The contents of my bones include myelopoietic cells, lymphocytes, and a deep passion for medicine. Knowing medicine would fill my post-graduate years, I chose to focus on my love of literature and arts during my time at Princeton. I relished office hours with faculty as we chewed over Gourevitch’s methods to depict tragedy or Thoreau’s embrace of self-contradiction. Still, health never left my side, whether in my theatre company or in my major. In the creative writing program, I wrote pieces about coping with cancer diagnoses. With the Princeton University Players I produced plays addressing mental health issues and helped organize and manage benefit concerts for AIDS research. My culminating senior thesis analyzed theater as a vehicle for confronting illness (Staging Sickness: The Theatricality of Terminal Illness, Gendered Disease, and Lifelong Disabilities).
My thesis was the perfect launching point for a post-graduate career. I wanted to continue to join together the two academic passions that defined me: my love for science and my love for the humanities. These two interests had always seemed disparate, but I believed that patient care was the keystone: that final piece of the puzzle that would strengthen and unite my deepest commitments. I began clinical research in the Gastrointestinal Oncology Program at University of California, San Francisco, guided in many ways by my English independent work. The second chapter of my thesis examined the cynical pitfalls of clinical research through the lens of two plays: Margaret Edson’s Wit and Joan Schenkar’s Signs of Life. Now in my own clinical trial work I focus extra energy not just to get the data required but also to make connections with patients and their families.
The creativity I found all around me in the English department inspired the kind of empathy and dedication I give to my patients in the GI Oncology clinic. My patients teach me about strength in all forms, and I, in turn, try to make a difficult process feel more humane by caring for them as unique individuals. When a patient couldn’t travel to Hawaii because of side effects, I sent him a care package of macadamia nuts to bring a small piece of the tropics to him. One patient expressed that the highlight of her week was brunch with her brother, so I compiled a list of restaurants for them to try. Another patient couldn’t eat at her favorite restaurant because her brain tumor was affecting her balance, so I thinly sliced forty cloves of garlic to make that restaurant’s signature relish for her to enjoy at home.
Though patient interaction is the highlight of my days, scientific writing has also played a role in my post-graduate career. Four academic posters and four published papers later, I have almost gotten used to the curt and unembellished form used for peer review! I have been humbled to work on a variety of scientific projects outside of the clinic, the most impactful of which determined that colon cancer located in the right colon is biologically different from colon cancer in the left. These findings will fundamentally change the way 50,000 new cases of colon cancer will be viewed and treated every year. This study will also help direct the design of clinical trials so that future care becomes more efficient and effective.

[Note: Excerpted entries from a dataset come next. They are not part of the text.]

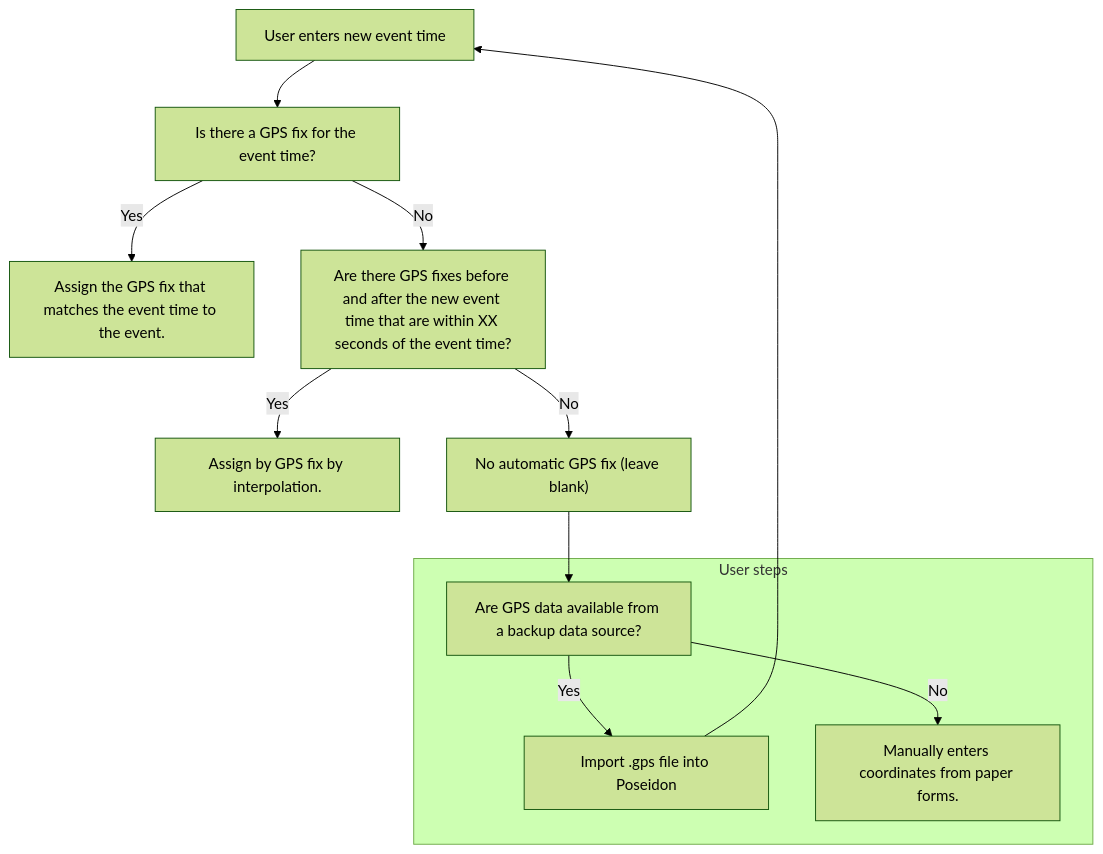
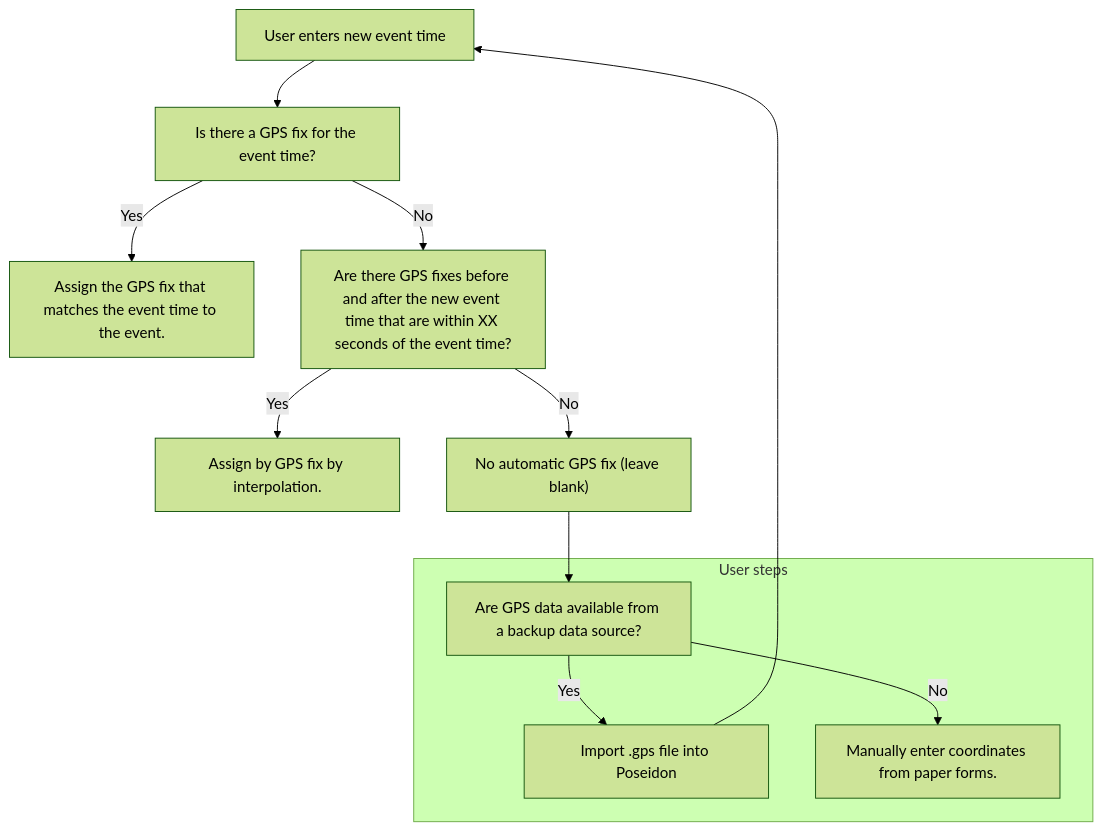
Before and after one commit to afsc-gap-products/navmaps: the first of 2 diagrams in assets/changing_event_time.md, drawn with Mermaid (forest theme).

Commit message:
Copy-edit

````diff
--- a/assets/changing_event_time.md
+++ b/assets/changing_event_time.md
@@ -3,13 +3,13 @@
 ``` mermaid
 graph TD
   A["User enters new event time"]-->B["Is there a GPS fix for the event time?"]--> |Yes| C["Assign the GPS fix that matches the event time to the event."]
   B["Is there a GPS fix for the event time?"]--> |No| D["Are there GPS fixes before and after the new event time that are within XX seconds of the event time?"]
   D["Are there GPS fixes before and after the new event time that are within XX seconds of the event time?"]--> |Yes| E["Assign by GPS fix by interpolation."]
   D["Are there GPS fixes before and after the new event time that are within XX seconds of the event time?"]--> |No| F["No automatic GPS fix (leave blank)"]
   F["No automatic GPS fix (leave blank)"]--> G["Are GPS data available from a backup data source?"]
   subgraph User steps
     G["Are GPS data available from a backup data source?"]--> |Yes| H["Import .gps file into Poseidon"]
-    G["Are GPS data available from a backup data source?"]--> |No| I["Manually enters coordinates from paper forms."]
+    G["Are GPS data available from a backup data source?"]--> |No| I["Manually enter coordinates from paper forms."]
   end
   H["Import .gps file into Poseidon"]--> A["User enters new event time"]
 ```
````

After almost four years now of conducting research and building relationships with patients, I am about to start on my next journey. This Fall I will begin medical school at UCSF, equipped with worldviews from beyond the lab bench, courtesy of the Princeton English Department.